Most LISPs are owned by large corporates. The recent events unfolding with a particular local LISP (where the nominee and the LISP were placed into curatorship) was indeed an unusual and unfortunate event.
“It does however highlight the security in the safety of a large corporate balance sheet and the continuity of businesses in the event of unseen events unfolding in the management of the LISP business,” he says. Credit ratings are generally a good benchmark in viewing one LISP over another.

Non-performing LISPs

It is fair to say that there is enormous complexity involved in the administration of a LISP business and service levels may fluctuate because of this. This is further exacerbated by an acute shortage of skilled and experienced service agents and administrators.
However, it is likely that any service deficiencies are temporary as administration is a core requirement, one that is essential for a LISP to perform. Pressures in terms of shareholders and new business strain will quickly address non-performance.
“While there may be some merit in working through more than one LISP, on balance, financial advisers should also consider the following matters, before arriving at such a decision.”
In having all of your business with one LISP, you increase your leverage in terms of fee negotiations. Often, LISPs will have different fee structures for financial advisers who hold different levels of assets with them. If you spread your business too thinly across multiple LISPs, you could lose any potential bargaining power.
Some LISPs offer investors the benefit of ‘fee aggregation’ for clients. This means that if clients have multiple investment contracts with one LISP, they benefit from a fee sliding scale. If client contracts are spread amongst several LISPs, the investor will lose this benefit.
“Never under-estimate the value of strategic relationships with the management of a LISP,” says Mr Hinton. “When it knows that you are committed to a long-term sustainable relationship, you are likely to get much more ‘air time’ with management. This helps you to work through any difficulties that may arise from time to time.”
It is much easier to align your ‘back-office’ and standardise your client reporting when you receive standardised client data. When you work with multiple LISPs, the format of reports will vary and this compounds your client administration reporting complexity.
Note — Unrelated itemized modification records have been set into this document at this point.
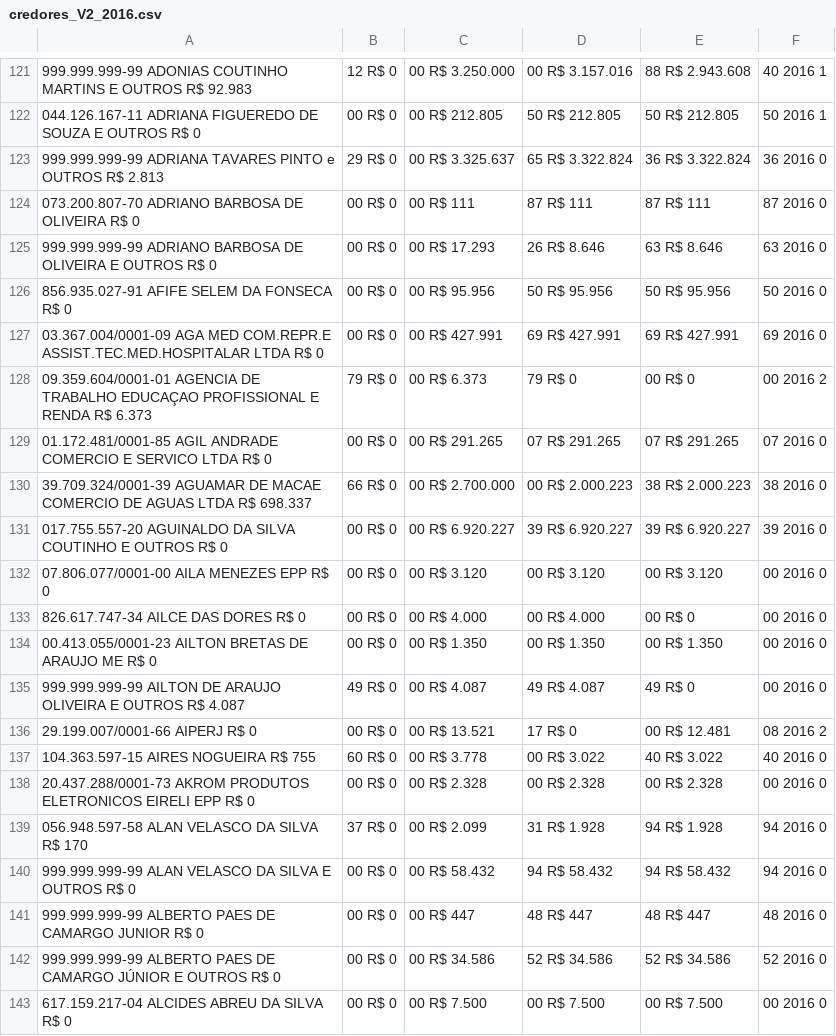
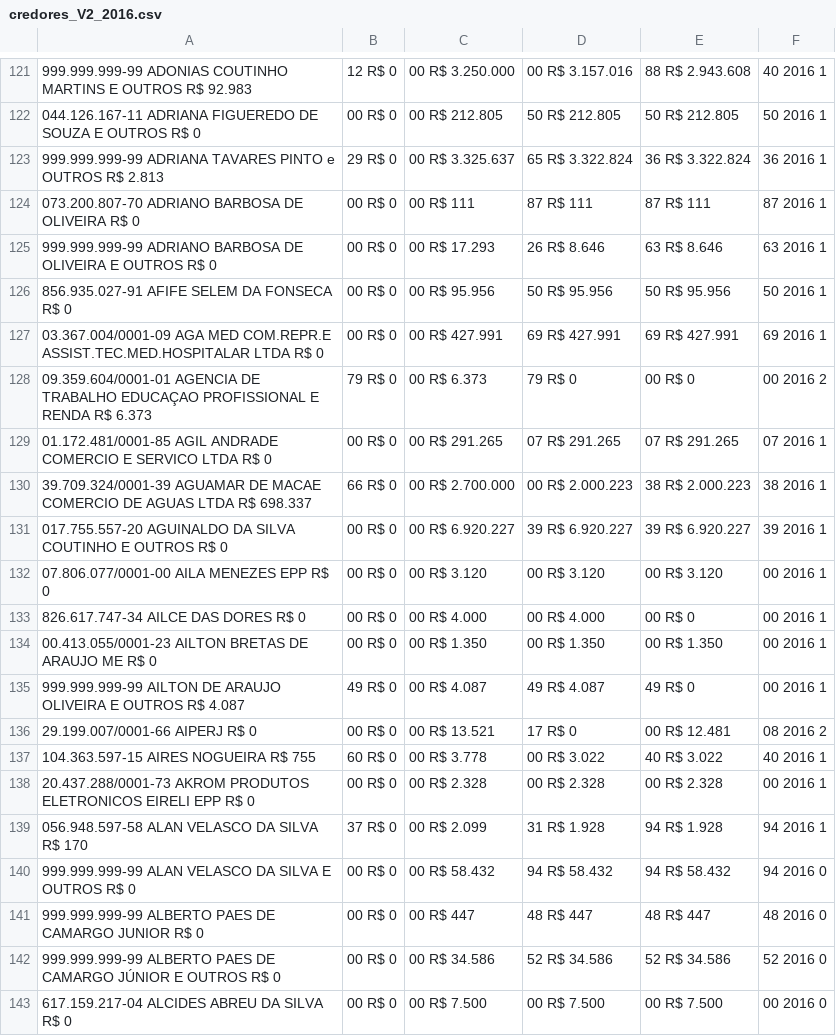
Before and after one commit to mmcodesso/portaltransparenciamacae, a CSV file: credores_V2_2016.csv, drawn as a sheet; only a part is shown, gaps mark what is left out; the diff names each change by its address in the sheet, - before the commit and + after, or states it on an @@ line.

```diff
--- a/credores_V2_2016.csv
+++ b/credores_V2_2016.csv
-F123: 36 2016 0
+F123: 36 2016 1
-F124: 87 2016 0
+F124: 87 2016 1
-F125: 63 2016 0
+F125: 63 2016 1
-F126: 50 2016 0
+F126: 50 2016 1
-F127: 69 2016 0
+F127: 69 2016 1
-F129: 07 2016 0
+F129: 07 2016 1
-F130: 38 2016 0
+F130: 38 2016 1
-F131: 39 2016 0
+F131: 39 2016 1
-F132:F135: 00 2016 0
+F132:F135: 00 2016 1
-F137: 40 2016 0
+F137: 40 2016 1
-F138: 00 2016 0
+F138: 00 2016 1
-F139: 94 2016 0
+F139: 94 2016 1
```
Also changed, not shown: credores_2018.csv, 5 other files.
Copyright © Insurance Times and Investments® Vol:21.7 1st August, 2008
1197 views, page last viewed on December 10, 2019